As Maria said in The Sound Of Music, "Let's start at the very beginning, a very good place to start"...
My very first brush with genealogy came by way of my work colleague Lyn (now retired). She was going to visit the local LDS (Latter Day Saints) Family History Centre to continue her own research, of which she had spent many years. Did I want to tag along? Well, why would I? She wasn't in the LDS Church - why was she going to visit them and use their resources? Was I going to be pressured by the Centre to join the Church if I went along? Would they even admit me to the Centre if they found out I wasn't LDS?
I look back at the thoughts I had then and laugh! The volunteers who ran the LDS Family History Centre were only interested in one thing - assisting me with taking a dip in the genealogy pool. I had nothing to worry about by way of recruitment! The LDS Family Centres have excellent resources, and anyone is welcome to visit and utilise them.
While Lyn went about with her research, I looked at the resources with wonder. Where on earth to start? Thankfully, a volunteer came to my rescue. "Start with what you know." Well, I knew my paternal grandparents first names, so I began with their marriage (which I had no idea of, date wise). After having microfiche explained to me, I went to work, starting in 1900 and working my way forward. After maybe an hour or so, I found myself staring at the date of their marriage, which included the maiden name of my grandmother. After gazing at the record for what seemed like ages, a feeling went through me like a lightening bolt. These were my grandparents, and apart from childhood memories, I knew nothing about them. Where were they born? Did they both have siblings? Where were they married? Who were they?
And mum's family? Who were they? My mother's parents had died when she was a child of nine years, both within three months of each other, so she knew very little about them. Who were they, and where were they from? All these questions rushed through my mind as I stared down at this one marriage record.
During that first day, I also found (through microfiche) my paternal grandparents' birth records (they were both born in Queensland, I discovered). What a pleasure to find that these records listed their parents' names as well! In one day, I had discovered two generations of my paternal family.
I left the Centre not long after that, as I could feel my head about to explode. I couldn't stop the questions that ran amok in my head. However, several important lessons of that day were stuck in my memory, namely:
* Start with what you know, no matter how insignificant it may be. A piece of information that you do not consider important may be vital to someone who is experienced in the matter.
* Learn how to correctly use the piece of equipment you use in your searches. Many records are available on microfiche or microfilm. Learn how to use these properly to maximise your search experience.
* Ask your extended family questions about their childhood experiences, where they went to school, grew up, memories they have. Write it down as they speak, or better still, record them. If I had done this, I would have known my paternal grandmother's maiden name, and places of birth, so the search would have been much quicker.

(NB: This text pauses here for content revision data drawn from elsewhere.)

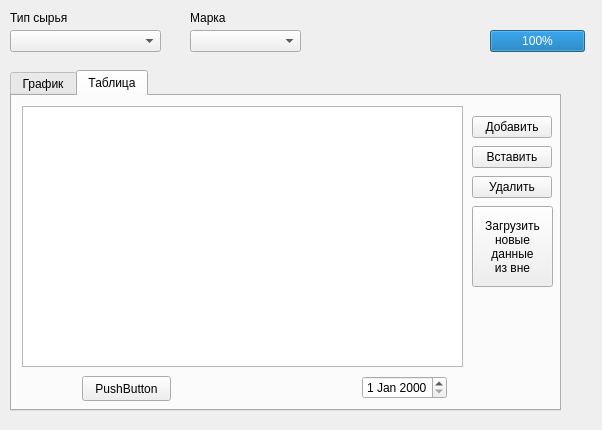
This is src/widgets/viewdata.ui in glebmillenium/forecasting-financial-time-series as Qt 5 draws it before an edit. The edited form follows.
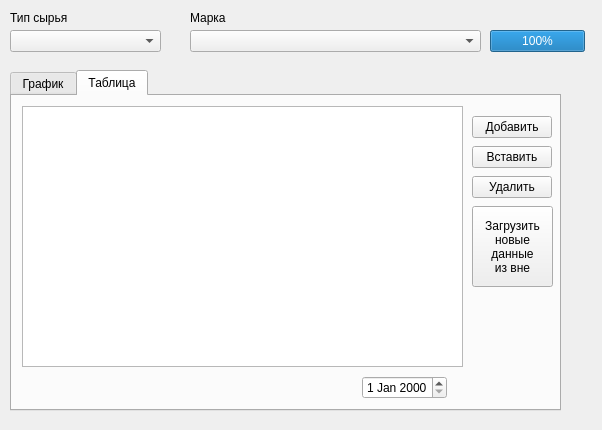
This is the edited form.

```diff
--- a/src/widgets/viewdata.ui
+++ b/src/widgets/viewdata.ui
@@ -182,19 +182,6 @@
 из вне</string>
      </property>
     </widget>
-    <widget class="QPushButton" name="pushButton">
-     <property name="geometry">
-      <rect>
-       <x>70</x>
-       <y>280</y>
-       <width>89</width>
-       <height>25</height>
-      </rect>
-     </property>
-     <property name="text">
-      <string>PushButton</string>
-     </property>
-    </widget>
    </widget>
   </widget>
   <widget class="QProgressBar" name="progressBar">
@@ -234,7 +221,7 @@
     <rect>
      <x>190</x>
      <y>30</y>
-     <width>111</width>
+     <width>291</width>
      <height>22</height>
     </rect>
    </property>
```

* Be open to discovery. You may find something that doesn't match your own knowledge, but that doesn't mean you should disregard it. For example, my grandfather always joked with he and his siblings had no middle names as they were too poor to afford them! And yet, in his marriage record, he had listed 'Sebastian' as his middle name. This was not on his birth details. So where did the name of Sebastian come from? Also, listen to oral family history, but always back it up with an official source if possible. I aim for, at the very least, two sources to back up my information found (for example, oral data in addition to official birth information.) Which leads to my next pointer...
* Keep a written record of everything you find! Either on hard copy (paper) or electronically, but do keep it. There are many types of free family history templates that you can complete, or you can download a software program to use (I use Family Tree Maker).
* Keep a separate record of data you can't quite understand (like the middle name of 'Sebastian' for my grandfather). You can incorporate this into your family tree once verified at a later date.
* Record your sources! Every one of them! This proves invaluable once your tree starts to grow and you may start to question some data. The reliability of your information will become crucial. Aunt Maud may swear that her mother was born in 1900, but if her official birth record is listed as 1898, this is more likely to be accurate (though not always, but I'll leave that for another blog.)
So, I was on my way to planting my family tree. Who knew that one morning at an LDS Centre would evolve into such an obsession? What should I do next? Where should I go to continue?
My search was just beginning...
Till next time!